Following the lead of some big companies, and perhaps others to come, Guilford County officials next year will move 640 county retirees over age 65 out of the county’s self-funded retiree health care plan.
The change commissioners approved Monday is aimed at saving as much as $2.3 million a year in health care costs and saving each retiree as much as $400 annually in premiums. A United Health Care representative called the plan “rich” and Republican Commissioner Jeff Phillips told the Board of Commissioners he thought the offer was “exceptional.”
Upon final approval, the plan takes effect Jan. 1.
United Health Care tailored the Medicare Advantage Plan for county retirees. Retiree premiums would be about $35 per month, down from $70. The county would contribute $188 per month per retiree. The county’s share depends on a retiree’s years of service.
For that, the annual deductible would be capped at $200 in the basic plan. After that, there would be no copayment on most medical services and the copayment cap would be about $1,000. Most common prescriptions will be covered and there will be discounts provided for hearing and vision needs. Retirees will be able to use network and out-of-network services with little or no extra charge.
“This is a very rich plan,” said John Thompson of United Health Care, which has a large office in Greensboro. “The plan pays for preventive services at 100 percent and there are no caps on visits like you see in commercial plans.”
Many companies are considering severing retirees who can use Medicare benefits from their health care plans. Other companies are moving retirees to health care exchanges where they can shop for plans. Last week, Duke Energy announced that 14,500 retirees will no longer have a company-run health insurance program. Instead the retirees will get a stipend from the company, which they can use to buy their own health insurance from United Health Care. Instead of giving retirees a stipend, the county will pay most of the premium to United Health Care.
The change also relieves the county of liability because the insurance company assumes administration of the coverage.
“This is a benefit for the taxpayers,” Phillips said. “We have 100 percent of the risk now for this group. This transfers the liability.”
Medicare Advantage plans, offered by private companies, cover gaps in government coverage in Medicare Part A hospital coverage and Part B medical coverage. Individuals can choose similar “advantage” plans, but they do not include most of the “extras” in the proposed county plan which would be renewed each year. The private plans also help with out-of-pocket costs and prescriptions.
Thompson said his company can offer such a “rich” plan because it draws funding through Medicare, not available to self-funded plans, and drug makers who are participating in health care reform with discounts. For example, there is no “gap” in prescription coverage in the United Health Care plan.
Although the plan won 8-0 approval from commissioners, several had some doubts.
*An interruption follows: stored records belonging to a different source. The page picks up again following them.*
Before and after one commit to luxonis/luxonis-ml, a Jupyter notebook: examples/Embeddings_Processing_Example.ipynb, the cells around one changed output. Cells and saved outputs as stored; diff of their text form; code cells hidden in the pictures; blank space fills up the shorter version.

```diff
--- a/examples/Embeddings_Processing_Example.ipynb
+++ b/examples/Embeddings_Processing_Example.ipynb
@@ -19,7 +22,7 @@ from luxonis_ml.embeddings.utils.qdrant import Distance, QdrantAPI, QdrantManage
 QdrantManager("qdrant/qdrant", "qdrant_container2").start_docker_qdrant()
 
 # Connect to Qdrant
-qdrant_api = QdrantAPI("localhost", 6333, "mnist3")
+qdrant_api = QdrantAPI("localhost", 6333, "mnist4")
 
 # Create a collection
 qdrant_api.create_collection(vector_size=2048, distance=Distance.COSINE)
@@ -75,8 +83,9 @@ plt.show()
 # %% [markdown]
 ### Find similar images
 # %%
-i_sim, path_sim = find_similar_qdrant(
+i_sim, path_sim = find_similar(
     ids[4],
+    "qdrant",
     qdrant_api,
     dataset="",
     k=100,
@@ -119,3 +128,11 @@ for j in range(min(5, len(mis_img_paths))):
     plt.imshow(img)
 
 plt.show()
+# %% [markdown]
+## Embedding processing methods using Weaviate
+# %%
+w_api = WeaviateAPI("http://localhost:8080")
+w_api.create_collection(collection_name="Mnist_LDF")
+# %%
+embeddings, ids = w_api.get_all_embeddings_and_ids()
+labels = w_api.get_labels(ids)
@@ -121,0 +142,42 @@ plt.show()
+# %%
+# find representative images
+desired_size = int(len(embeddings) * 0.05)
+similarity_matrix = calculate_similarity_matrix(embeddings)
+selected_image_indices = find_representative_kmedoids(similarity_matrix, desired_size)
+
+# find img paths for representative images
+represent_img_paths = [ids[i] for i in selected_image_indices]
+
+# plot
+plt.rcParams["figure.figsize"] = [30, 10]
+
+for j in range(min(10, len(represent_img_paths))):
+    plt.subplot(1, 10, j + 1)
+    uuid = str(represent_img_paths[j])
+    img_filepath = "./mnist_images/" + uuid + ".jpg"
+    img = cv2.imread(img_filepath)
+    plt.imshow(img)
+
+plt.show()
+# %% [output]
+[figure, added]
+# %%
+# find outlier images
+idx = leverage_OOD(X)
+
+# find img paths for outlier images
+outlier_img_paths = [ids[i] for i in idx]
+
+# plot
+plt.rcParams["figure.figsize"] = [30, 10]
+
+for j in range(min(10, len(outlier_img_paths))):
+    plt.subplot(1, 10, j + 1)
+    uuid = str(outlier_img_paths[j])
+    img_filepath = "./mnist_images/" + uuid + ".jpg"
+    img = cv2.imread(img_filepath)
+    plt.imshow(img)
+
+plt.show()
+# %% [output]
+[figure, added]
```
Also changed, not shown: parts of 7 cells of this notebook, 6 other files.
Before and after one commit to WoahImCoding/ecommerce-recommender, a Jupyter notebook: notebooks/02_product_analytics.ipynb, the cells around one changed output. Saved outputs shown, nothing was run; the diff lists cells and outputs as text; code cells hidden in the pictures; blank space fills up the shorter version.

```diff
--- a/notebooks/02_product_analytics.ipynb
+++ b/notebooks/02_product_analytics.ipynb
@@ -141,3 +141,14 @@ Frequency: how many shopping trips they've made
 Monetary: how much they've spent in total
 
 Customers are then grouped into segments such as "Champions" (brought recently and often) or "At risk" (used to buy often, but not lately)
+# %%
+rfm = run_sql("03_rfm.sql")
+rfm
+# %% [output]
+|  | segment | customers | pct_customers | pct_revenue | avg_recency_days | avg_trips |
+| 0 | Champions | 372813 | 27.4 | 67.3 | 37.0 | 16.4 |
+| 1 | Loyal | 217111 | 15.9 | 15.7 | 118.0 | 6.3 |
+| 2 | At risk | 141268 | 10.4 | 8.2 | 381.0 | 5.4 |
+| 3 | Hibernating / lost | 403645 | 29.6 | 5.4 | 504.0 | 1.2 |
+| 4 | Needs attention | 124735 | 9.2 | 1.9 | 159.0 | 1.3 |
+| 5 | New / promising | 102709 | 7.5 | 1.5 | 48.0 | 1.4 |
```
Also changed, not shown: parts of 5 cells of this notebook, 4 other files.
“The savings are a good deal, but it could be too good to be true,” said Democratic Commissioner Bruce Davis of High Point. “We are not used to savings like this.”
Thompson said that federal funding cutbacks won’t affect health care. County Manager Marty Lawing encouraged approval.
“We can save significant dollars with this and the retirees will save,” Lawing said. “If we don’t make this change, there will be upward pressure on what we and the taxpayers pay for coverage.”
Health Care Changes
Over 65: Duke Power joins large companies including IBM, General Electric, Time Warner, DuPont and Caterpillar that are moving retirees off company-run health plans and offering a direct subsidy for health care.